We know that Congressman Paul Broun has already announced for the Chambliss Senate seat that will be available in 2014 and that Congressmen Jack Kingston and Phil Gingrey are also likely participants in the GOP primary for that seat (Kingston basically a definite, Gingrey a strong maybe). But the man who might have the strongest chance at the start of a GOP battle, Rep. Tom Price, has gone from a likely candidate to a less than confident “I’ll let you know in May” potential candidate. So what gives?
It might be that Price has determined that his higher profile role in the U.S. House is worth preserving for a few more years.

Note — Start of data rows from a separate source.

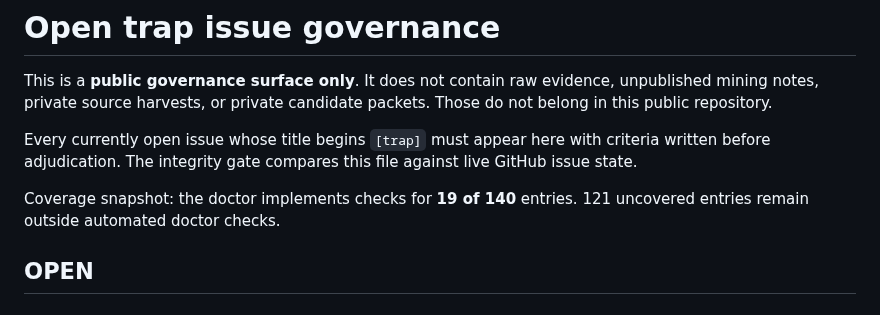
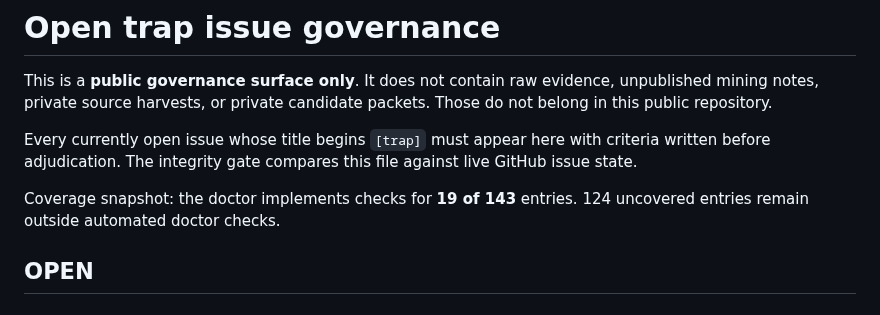
Before and after one commit to Blackwellboy/model-serving-minefield, a Markdown page: registry/OPEN_TRAP_ISSUES.md, the part around the change. Drawn GitHub-style.

Commit message:
Update 143-trap coverage count in registry/OPEN_TRAP_ISSUES.md

```diff
--- a/registry/OPEN_TRAP_ISSUES.md
+++ b/registry/OPEN_TRAP_ISSUES.md
@@ -4,7 +4,7 @@ This is a **public governance surface only**. It does not contain raw evidence,
 
 Every currently open issue whose title begins `[trap]` must appear here with criteria written before adjudication. The integrity gate compares this file against live GitHub issue state.
 
-Coverage snapshot: the doctor implements checks for **19 of 140** entries.  121 uncovered entries remain outside automated doctor checks.
+Coverage snapshot: the doctor implements checks for **19 of 143** entries.  124 uncovered entries remain outside automated doctor checks.
 
 ## OPEN
 
```
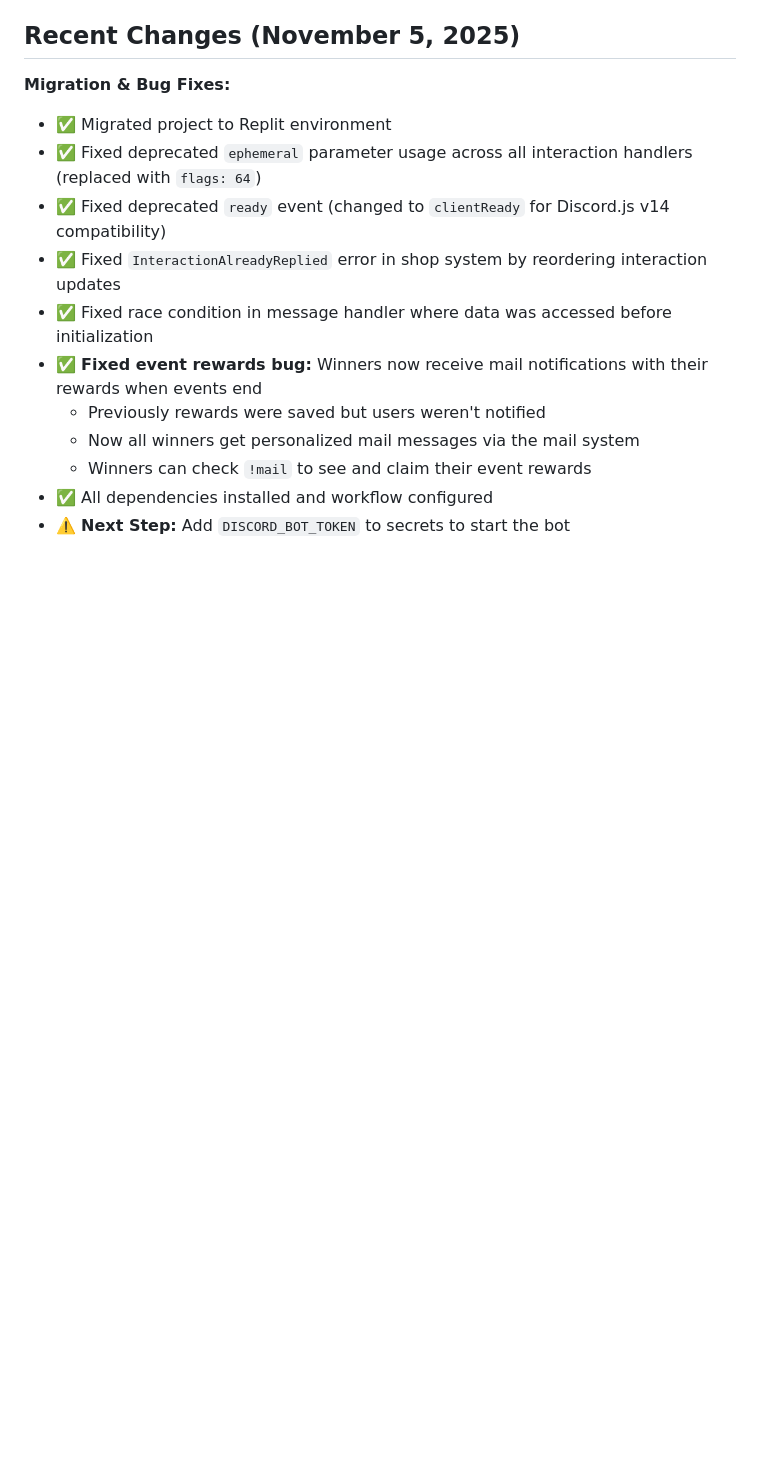
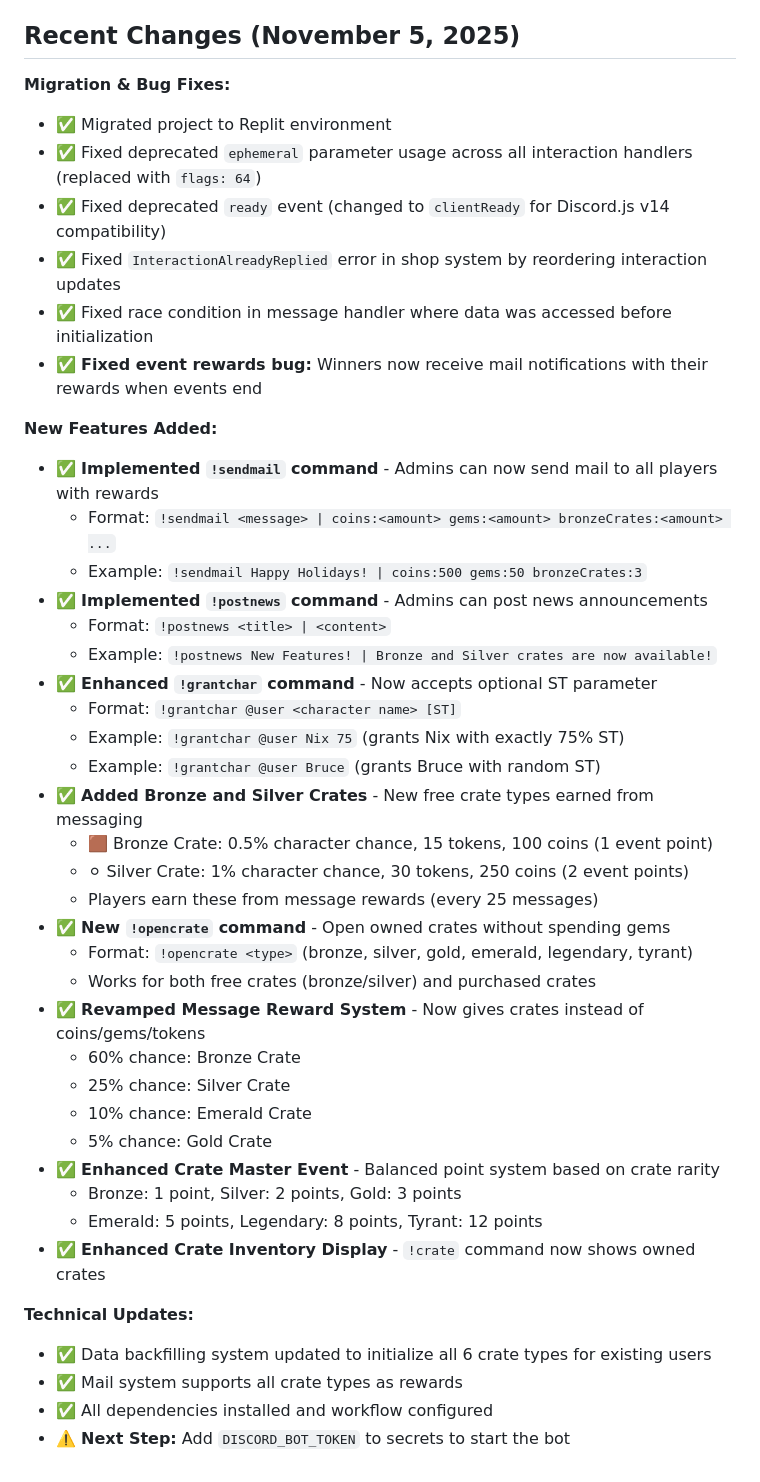
Before and after one commit to TigerMask1/play-bot, a Markdown page: replit.md, the part around the change. GitHub-like rendering; blank space fills up the shorter version.

Commit message:
Improve bot functionality with new commands and crate system
Implement new commands for sending mail and news, grant characters with optional ST, introduce Bronze and Silver crates earned from messaging, add an !opencrate command, and revamp the Crate Master event and message reward system.

Replit-Commit-Author: Agent
Replit-Commit-Session-Id: 2c1b9837-e831-42fb-a8fa-baa0500e03da
Replit-Commit-Checkpoint-Type: full_checkpoint
Replit-Commit-Event-Id: fdb2bc63-6fe3-44c6-ada1-7d104c9464c3

```diff
--- a/replit.md
+++ b/replit.md
@@ -53,8 +53,37 @@ The bot is built on Discord.js v14 and Node.js 20, featuring a dual-mode data st
 - ✅ Fixed `InteractionAlreadyReplied` error in shop system by reordering interaction updates
 - ✅ Fixed race condition in message handler where data was accessed before initialization
 - ✅ **Fixed event rewards bug:** Winners now receive mail notifications with their rewards when events end
-  - Previously rewards were saved but users weren't notified
-  - Now all winners get personalized mail messages via the mail system
-  - Winners can check `!mail` to see and claim their event rewards
+
+**New Features Added:**
+- ✅ **Implemented `!sendmail` command** - Admins can now send mail to all players with rewards
+  - Format: `!sendmail <message> | coins:<amount> gems:<amount> bronzeCrates:<amount> ...`
+  - Example: `!sendmail Happy Holidays! | coins:500 gems:50 bronzeCrates:3`
+- ✅ **Implemented `!postnews` command** - Admins can post news announcements
+  - Format: `!postnews <title> | <content>`
+  - Example: `!postnews New Features! | Bronze and Silver crates are now available!`
+- ✅ **Enhanced `!grantchar` command** - Now accepts optional ST parameter
+  - Format: `!grantchar @user <character name> [ST]`
+  - Example: `!grantchar @user Nix 75` (grants Nix with exactly 75% ST)
+  - Example: `!grantchar @user Bruce` (grants Bruce with random ST)
+- ✅ **Added Bronze and Silver Crates** - New free crate types earned from messaging
+  - 🟫 Bronze Crate: 0.5% character chance, 15 tokens, 100 coins (1 event point)
+  - ⚪ Silver Crate: 1% character chance, 30 tokens, 250 coins (2 event points)
+  - Players earn these from message rewards (every 25 messages)
+- ✅ **New `!opencrate` command** - Open owned crates without spending gems
+  - Format: `!opencrate <type>` (bronze, silver, gold, emerald, legendary, tyrant)
+  - Works for both free crates (bronze/silver) and purchased crates
+- ✅ **Revamped Message Reward System** - Now gives crates instead of coins/gems/tokens
+  - 60% chance: Bronze Crate
+  - 25% chance: Silver Crate
+  - 10% chance: Emerald Crate
+  - 5% chance: Gold Crate
+- ✅ **Enhanced Crate Master Event** - Balanced point system based on crate rarity
+  - Bronze: 1 point, Silver: 2 points, Gold: 3 points
+  - Emerald: 5 points, Legendary: 8 points, Tyrant: 12 points
+- ✅ **Enhanced Crate Inventory Display** - `!crate` command now shows owned crates
+
+**Technical Updates:**
+- ✅ Data backfilling system updated to initialize all 6 crate types for existing users
+- ✅ Mail system supports all crate types as rewards
 - ✅ All dependencies installed and workflow configured
 - ⚠️ **Next Step:** Add `DISCORD_BOT_TOKEN` to secrets to start the bot
```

After all, isn’t Johnny Isakson in the same sort of “vulnerable” position in which Chambliss found himself earlier this year? And isn’t Johnny Isakson secretly planning on retiring. Well, the answer to both of those questions is “no” and “no” again.
Understand that any poll of any U.S. Senator four years out from reelection will make the incumbent look vulnerable. That’s because U.S. Senators from large states just cannot stay in the news every single day, unlike governors who can…and that means that their name identification among those less interested in politics drops substantially over those years between elections. But polling an incumbent like Isakson or Chambliss more than six months before their race is fruitless. In fact, I would argue that Chambliss would in fact have won the GOP’s nomination had he chosen to run again, regardless of what some analysts might suggest.
In Isakson’s case reelection is not even an issue. Just this Thursday he was awarded the American Conservative Union’s Conservative Award for being among the top 20 percent of Senators and Congressmen voting “the right way” on key conservative issues and that is no insignificant accomplishment. Isakson was a Republican when most politicians in Georgia were afraid to even utter the word, much less run as one. And, fortunately for Republicans, enough independent voters like him to guarantee that he would not become the first Republican Senator to lose to a Democrat as Georgia continues to transition back from red to purple on the political map.
As for whether Isakson is in fact running, he’s already answered that over and over again. He told the AJC he was running in 2016. He told InsiderAdvantage that he was running in 2016. He basically has told anyone who would listen that he running again. So absent something occurring that no one can imagine, Johnny Isakson will be a candidate, will win nomination, and will win another term in the U.S. Senate in 2016.
This brings us to the issue of a potential Senate run by Congressman/Dr. Tom Price. Price is an often underestimated politician. He’s disciplined, sharp on message, and obviously ambitious. And he comes from the latest epicenter of the Georgia GOP. If he’s waiting for a bid for the Senate based on an Isakson retirement, he may have a long wait. And he simply could never defeat Isakson, which he certainly understands.
So are the bright lights of Congress based on his prior involvement as leader of the House GOP Study Committee enough to keep Price in the House of Representatives? Perhaps that would have been the case prior to the “fiscal cliff” negotiations between a then seemingly suspect (to conservatives) Speaker Boehner and President Obama. But following that debacle the Speaker found his true “conservative self”, and trust this from a guy who has known a former Speaker pretty well, he is not going back to his old ways—these guys get the message (that is, usually). He knows his goose would be cooked, as it almost was in January, if he ever strays from the conservative path again.
That leaves Price without the portfolio he enjoyed just a year earlier. No one needs a conservative alternative to leadership if leadership is rock solid conservative. So why would a guy who can raise money, is likeable, and has strong conservative credentials not take a chance at a Senate seat he might well win? Of course there are answers like “I care more about doing the people’s business in my current role,” which would sound phony coming from most elected officials, but not coming from Price.
All of that said, Rep. Price will soon have to decide if he wants to be a U.S. Senator or not. Had I been asked to handicap the race with all potential players in I would have given slightly better odds to Price, then to Kingston, with Gingrey close in the group as well. But as everyone knows, the wildcard is Congressman Broun who has been underestimated before and might well be again. The next few months will decide the Republicans who compete for the open U.S. Senate seat in Georgia in 2014. But as for 2016, let me put it this way-- Johnny Isakson has often joked that the only way to stop an elected official from running again is embalming fluid--and Johnny Isakson is healthy both personally and politically. Congressman Price will likely have to make his choice very quickly or plan on becoming a significant but not so rising star in the House.